                currentChar = (char)byteBuffer[i + 1];
                if (currentChar == detectedEOL) { lineCount++; }

                currentChar = (char)byteBuffer[i + 2];
                if (currentChar == detectedEOL) { lineCount++; }

                currentChar = (char)byteBuffer[i + 3];
                if (currentChar == detectedEOL) { lineCount++; }
            }
            else
            {
                if (currentChar == LF || currentChar == CR)
                {
                    detectedEOL = currentChar;
                    lineCount++;
                }
                i -= BytesAtTheTime - 1;
            }
        }

        for (; i < bytesRead; i++)
        {
            currentChar = (char)byteBuffer[i];

            if (detectedEOL != NULL)
            {
                if (currentChar == detectedEOL) { lineCount++; }
            }
            else
            {
                if (currentChar == LF || currentChar == CR)
                {
                    detectedEOL = currentChar;
                    lineCount++;
                }
            }
        }
    }

    if (currentChar != LF && currentChar != CR && currentChar != NULL)
    {
        lineCount++;
    }
    return lineCount;
}

This abomination would certainly result in a better performance if we were not IO bound but in our case any performance gained by unrolling the loop is dwarfed by the time taken to read the bytes from the disk. Therefore, we are going to stick to the non-unrolled version.

What we have come up with so far is by no means anywhere close to the most optimal solution specially if you are prepared to use unsafe combined with byte-masking but it is pretty much as far as I am prepared to go with optimising the algorithm for now as my main goal was to eliminate allocation.

Moment of Truth

Now that we have our candidate algorithm let's run the benchmarks:

CountLinesSmart  
    1.txt | 00:00:00.5498381 | Gen0 - 0 | Gen1 - 0 | Gen2 - 0
    2.txt | 00:00:00.5834317 | Gen0 - 0 | Gen1 - 0 | Gen2 - 0
    3.txt | 00:00:03.0332798 | Gen0 - 0 | Gen1 - 0 | Gen2 - 0
    4.txt | 00:00:25.3517502 | Gen0 - 0 | Gen1 - 0 | Gen2 - 0
    5.txt | 00:04:13.1127603 | Gen0 - 0 | Gen1 - 0 | Gen2 - 0

Voila!

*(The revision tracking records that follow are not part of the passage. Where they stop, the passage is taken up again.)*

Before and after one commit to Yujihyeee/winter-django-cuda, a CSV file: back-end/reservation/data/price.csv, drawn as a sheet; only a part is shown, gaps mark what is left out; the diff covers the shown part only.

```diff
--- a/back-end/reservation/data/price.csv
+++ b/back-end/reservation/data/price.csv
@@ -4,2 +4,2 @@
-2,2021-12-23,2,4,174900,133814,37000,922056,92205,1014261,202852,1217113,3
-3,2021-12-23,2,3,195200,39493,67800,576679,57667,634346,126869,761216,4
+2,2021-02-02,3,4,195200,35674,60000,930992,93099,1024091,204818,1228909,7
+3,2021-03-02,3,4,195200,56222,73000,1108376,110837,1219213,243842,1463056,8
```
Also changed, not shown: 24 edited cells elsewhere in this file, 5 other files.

Not only we improved the overall execution time but also we managed to be nice to the GC by not causing any collections.

How does it compare to wc -l?

In case you are wondering how fast you can count these lines in Linux (using time wc -l <file-name>), here are some numbers:

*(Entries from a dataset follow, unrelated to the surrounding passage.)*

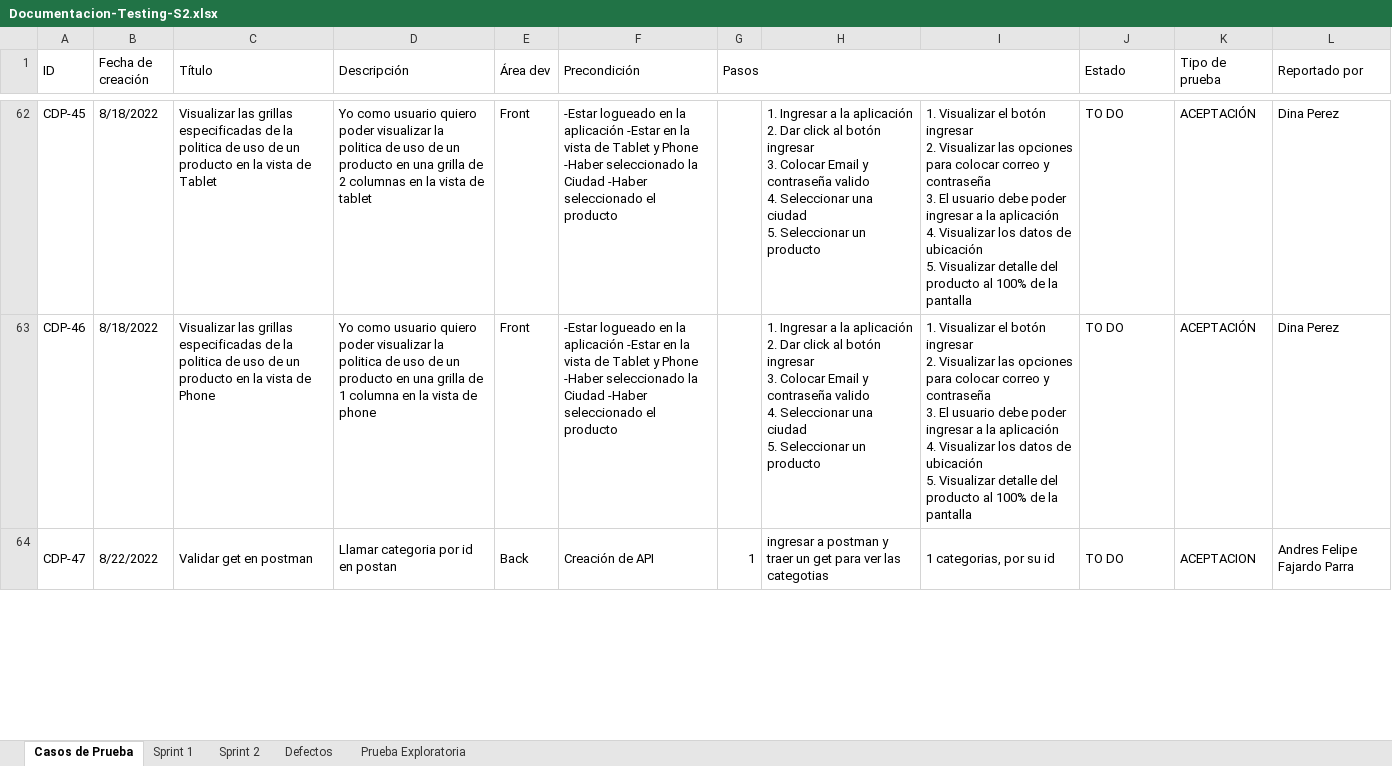
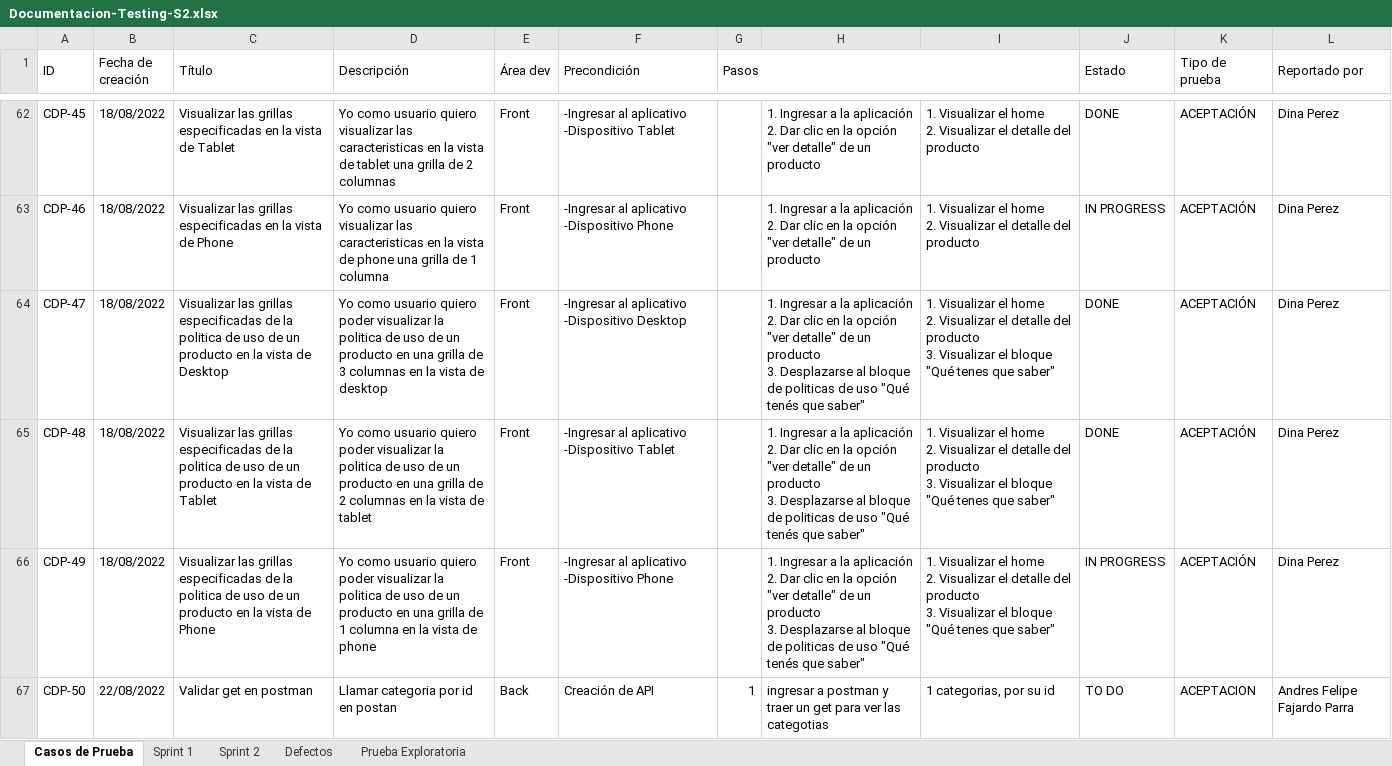
Before and after one commit to VilattaRomina/Wesped, an Excel workbook: Testing/Sprint 2/Casos-de-prueba/Documentacion-Testing-S2.xlsx, sheet Casos de Prueba, drawn as a sheet; only a part is shown, gaps mark what is left out; values as stored, in another font and other column widths than the file's, no cell formats; charts and pictures not drawn; removed rows and columns are numbered as before the commit, all else as after; ↵ is a line break in a cell; the diff covers the shown part only; the diff names each change by its address in the sheet, - before the commit and + after, or states it on an @@ line.

```diff
--- a/Testing/Sprint 2/Casos-de-prueba/Documentacion-Testing-S2.xlsx (sheet Casos de Prueba)
+++ b/Testing/Sprint 2/Casos-de-prueba/Documentacion-Testing-S2.xlsx (sheet Casos de Prueba)
-B62:B63 (Fecha de creación): 8/18/2022
+B62:B63 (Fecha de creación): 18/08/2022
-C62 (Título): …grillas especificadas de la politica de uso de un producto en la…
+C62 (Título): …grillas especificadas en la…
-D62 (Descripción): …usuario quiero poder visualizar la politica de uso de un producto en una grilla de 2 columnas en la vista de tablet
+D62 (Descripción): …usuario quiero visualizar las caracteristicas en la vista de tablet una grilla de 2 columnas
-F62 (Precondición): -Estar logueado en la aplicación -Estar en la vista de Tablet y Phone -Haber seleccionado la Ciudad -Haber seleccionado el producto
+F62 (Precondición): -Ingresar al aplicativo ↵ -Dispositivo Tablet
-H62:H63: …2. Dar click al botón ingresar ↵ 3. Colocar Email y contraseña valido ↵ 4. Seleccionar una ciudad ↵ 5. Seleccionar un producto
+H62:H63: …2. Dar clic en la opción "ver detalle" de un producto
-I62:I63: …Visualizar el botón ingresar ↵ 2. Visualizar las opciones para colocar correo y contraseña ↵ 3. El usuario debe poder ingresar a la aplicación ↵ 4. Visualizar los datos de ubicación ↵ 5. Visualizar detalle del producto al 100% de la pantalla
+I62:I63: …Visualizar el home ↵ 2. Visualizar el detalle del producto
-J62 (Estado): TO DO
+J62 (Estado): DONE
-C63 (Título): …grillas especificadas de la politica de uso de un producto en la…
+C63 (Título): …grillas especificadas en la…
-D63 (Descripción): …usuario quiero poder visualizar la politica de uso de un producto en una grilla de 1 columna en la vista de phone
+D63 (Descripción): …usuario quiero visualizar las caracteristicas en la vista de phone una grilla de 1 columna
-F63 (Precondición): -Estar logueado en la aplicación -Estar en la vista de Tablet y Phone -Haber seleccionado la Ciudad -Haber seleccionado el producto
+F63 (Precondición): -Ingresar al aplicativo ↵ -Dispositivo Phone
-J63 (Estado): TO DO
+J63 (Estado): IN PROGRESS
+row 64: CDP-47 | 18/08/2022 | Visualizar las grillas especificadas de la politica de uso de un producto en la vista de Desktop | Yo como usuario quiero poder visualizar la politica de uso de un producto en una grilla de 3 columnas en la vista de desktop | Front | -Ingresar al aplicativo ↵ -Dispositivo Desktop |  | 1. Ingresar a la aplicación ↵ 2. Dar clic en la opción "ver detalle" de un producto ↵ 3. Desplazarse al bloque de politicas de uso "Qué tenés que saber" | 1. Visualizar el home ↵ 2. Visualizar el detalle del producto ↵ 3. Visualizar el bloque "Qué tenes que saber" | DONE | ACEPTACIÓN | Dina Perez
+row 65: CDP-48 | 18/08/2022 | Visualizar las grillas especificadas de la politica de uso de un producto en la vista de Tablet | Yo como usuario quiero poder visualizar la politica de uso de un producto en una grilla de 2 columnas en la vista de tablet | Front | -Ingresar al aplicativo ↵ -Dispositivo Tablet |  | 1. Ingresar a la aplicación ↵ 2. Dar clic en la opción "ver detalle" de un producto ↵ 3. Desplazarse al bloque de politicas de uso "Qué tenés que saber" | 1. Visualizar el home ↵ 2. Visualizar el detalle del producto ↵ 3. Visualizar el bloque "Qué tenes que saber" | DONE | ACEPTACIÓN | Dina Perez
+row 66: CDP-49 | 18/08/2022 | Visualizar las grillas especificadas de la politica de uso de un producto en la vista de Phone | Yo como usuario quiero poder visualizar la politica de uso de un producto en una grilla de 1 columna en la vista de phone | Front | -Ingresar al aplicativo ↵ -Dispositivo Phone |  | 1. Ingresar a la aplicación ↵ 2. Dar clic en la opción "ver detalle" de un producto ↵ 3. Desplazarse al bloque de politicas de uso "Qué tenés que saber" | 1. Visualizar el home ↵ 2. Visualizar el detalle del producto ↵ 3. Visualizar el bloque "Qué tenes que saber" | IN PROGRESS | ACEPTACIÓN | Dina Perez
-A67 (ID): CDP-47
+A67 (ID): CDP-50
-A64:A65 merged
-B67 (Fecha de creación): 8/22/2022
+B67 (Fecha de creación): 22/08/2022
-B64:B65 merged
-C64:C65 merged
-D64:D65 merged
-E64:E65 merged
-F64:F65 merged
-G64:G65 merged
-H64:H65 merged
-I64:I65 merged
-J64:J65 merged
-K64:K65 merged
-L64:L65 merged
```
Also changed, not shown: 4 removed rows, 145 edited cells and merged cells elsewhere in this sheet, sheet Defectos, sheet Sprint 2, cell formats, charts or pictures, 28 other files.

time wc -l <file-name>  
    1.txt | real 0m00.680s | user 0m0.000s | sys 0m0.031s
    2.txt | real 0m00.719s | user 0m0.015s | sys 0m0.061s
    3.txt | real 0m03.218s | user 0m0.015s | sys 0m0.046s
    4.txt | real 0m25.966s | user 0m0.015s | sys 0m0.046s
    5.txt | real 4m13.669s | user 0m0.015s | sys 0m0.000s

I have added this implementation to Easy.Common. You can use it by calling the CountLines extension method on any Stream. The source is HERE and unit tests are HERE.

Nima Ara

@NimaAra